Even those petite frogs’ grips are ridiculously strong. A few years ago, Rueda Solano and his colleagues collected amplexed pairs from streams and their lab, slipped a little vest made of duct tape onto each male’s torso, and used a pulley to slowly, gently wrest the frogs apart. Separating the couples took forces up to 80 times a male’s body weight—like using an African elephant to lever a 150-pound person out of a hug. (Rueda Solano reassured me that after each experiment, the displaced male climbed back atop the female, unfazed.)
The frogs’ feats of strength don’t shock Karin Pfennig, a biologist at the University of North Carolina at Chapel Hill who frequently lets male frogs amplex her fingers. “It can kind of hurt,” she told me. That same pinchiness makes her wonder what’s in it for the female, who may have to lug her spermy cargo all over the place for a third or more of a calendar year. Unlike the males, females can eat just fine throughout the duration of the tryst. Still, it “can’t be comfortable,” Crawford told me.
The researchers can’t yet say for sure, but maybe the female is hedging her bets too. In the same way that females are a precious commodity for males, “males may somehow be a limiting resource” for females, Sinlan Poo, an amphibian ecologist at the Memphis Zoo, told me. Good real estate for family planning isn’t always easy to come by. Maybe, when females find the right place to lay their eggs, it’s just “nice to have my male with me,” Pfennig said, like a convenient rucksack full of quick-draw sperm.

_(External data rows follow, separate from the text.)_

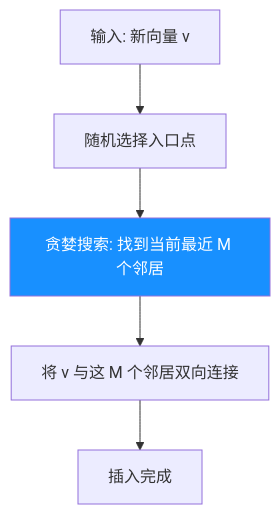
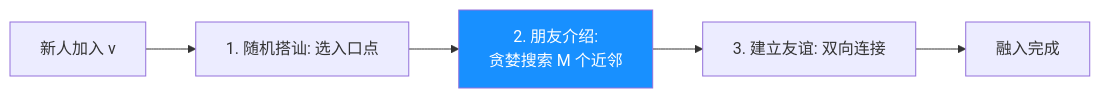
The seventh of 38 diagrams in docs/research/003-vector-search-algorithm.md (ThreeFish-AI/agentic-ai-cognizes), drawn with Mermaid before and after one commit. The commit also changed other lines of this file, not shown here.

````diff
--- a/docs/research/003-vector-search-algorithm.md
+++ b/docs/research/003-vector-search-algorithm.md
@@ -567,9 +563,9 @@
 ```mermaid
-flowchart TD
-    A[输入: 新向量 v] --> B[随机选择入口点]
-    B --> C[贪婪搜索: 找到当前最近 M 个邻居]
-    C --> D[将 v 与这 M 个邻居双向连接]
-    D --> E[插入完成]
+flowchart LR
+    A[新人加入 v] --> B[1. 随机搭讪: 选入口点]
+    B --> C[2. 朋友介绍: <br/>贪婪搜索 M 个近邻]
+    C --> D[3. 建立友谊: 双向连接]
+    D --> E[融入完成]
 
     style C fill:#1890ff,color:#fff
 ```
````
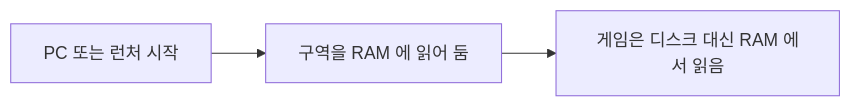
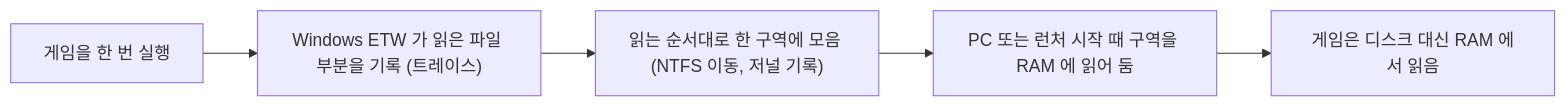
The first of 2 diagrams in README.ko.md (DO0OG/AsterCache), drawn with Mermaid before and after one commit. The commit also changed other lines of this file and 27 other files, not shown here.

````diff
--- a/README.ko.md
+++ b/README.ko.md
@@ -90,4 +129,4 @@
 ```mermaid
 flowchart LR
-    A["PC 또는 런처 시작"] --> B["구역을 RAM 에 읽어 둠"] --> C["게임은 디스크 대신 RAM 에서 읽음"]
+    A["게임을 한 번 실행"] --> B["Windows ETW 가 읽은 파일 부분을 기록 (트레이스)"] --> C["읽는 순서대로 한 구역에 모음 (NTFS 이동, 저널 기록)"] --> D["PC 또는 런처 시작 때 구역을 RAM 에 읽어 둠"] --> E["게임은 디스크 대신 RAM 에서 읽음"]
 ```
````
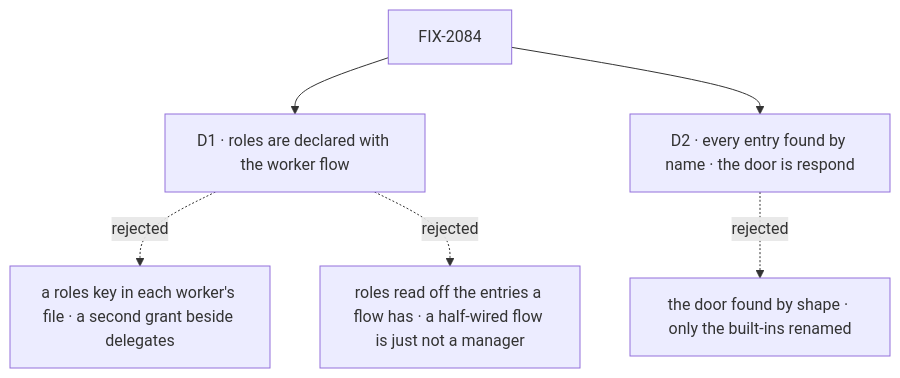
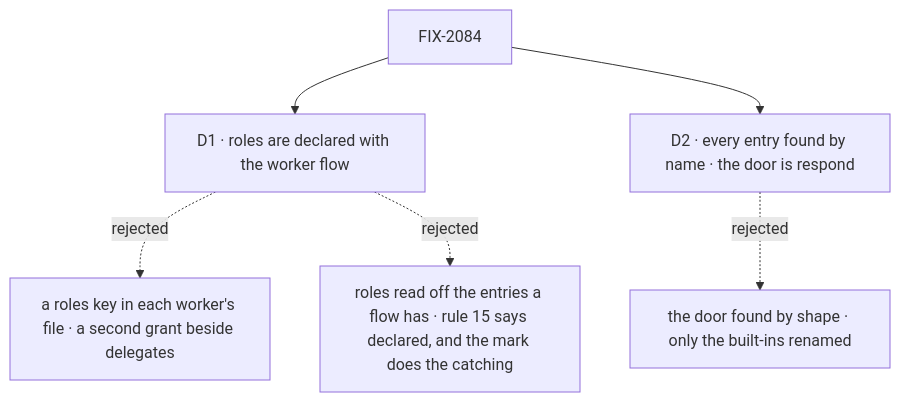
Before and after one commit to fixpoint-labs/flow-state-dev: the diagram in specs/issues/FIX-2084/DECISIONS.md, drawn with Mermaid. The commit also changed other lines of this file and 2 other files, not shown here.

First line of the commit message:
spec(FIX-2084): review round 1, the reverse check reads the factory's mark

````diff
--- a/specs/issues/FIX-2084/DECISIONS.md
+++ b/specs/issues/FIX-2084/DECISIONS.md
@@ -11,8 +11,8 @@
 ```mermaid
 flowchart TD
   I["FIX-2084"] --> D1["D1 · roles are declared with the worker flow"]
   D1 -.->|"rejected"| X1["a roles key in each worker's file · a second grant beside delegates"]
-  D1 -.->|"rejected"| X2["roles read off the entries a flow has · a half-wired flow is just not a manager"]
+  D1 -.->|"rejected"| X2["roles read off the entries a flow has · rule 15 says declared, and the mark does the catching"]
   I --> D2["D2 · every entry found by name · the door is respond"]
   D2 -.->|"rejected"| X3["the door found by shape · only the built-ins renamed"]
 ```
````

That notion offers a reminder of just how much females can dictate the terms of their relationships—that they’re not just “passive actors” on the receiving end of an annoying hug, Pfennig told me. They can snub males with subpar croaks. They can kick unworthy bachelors away. They can decide which suitors end up tragically unsexed and which get a monthslong free ride.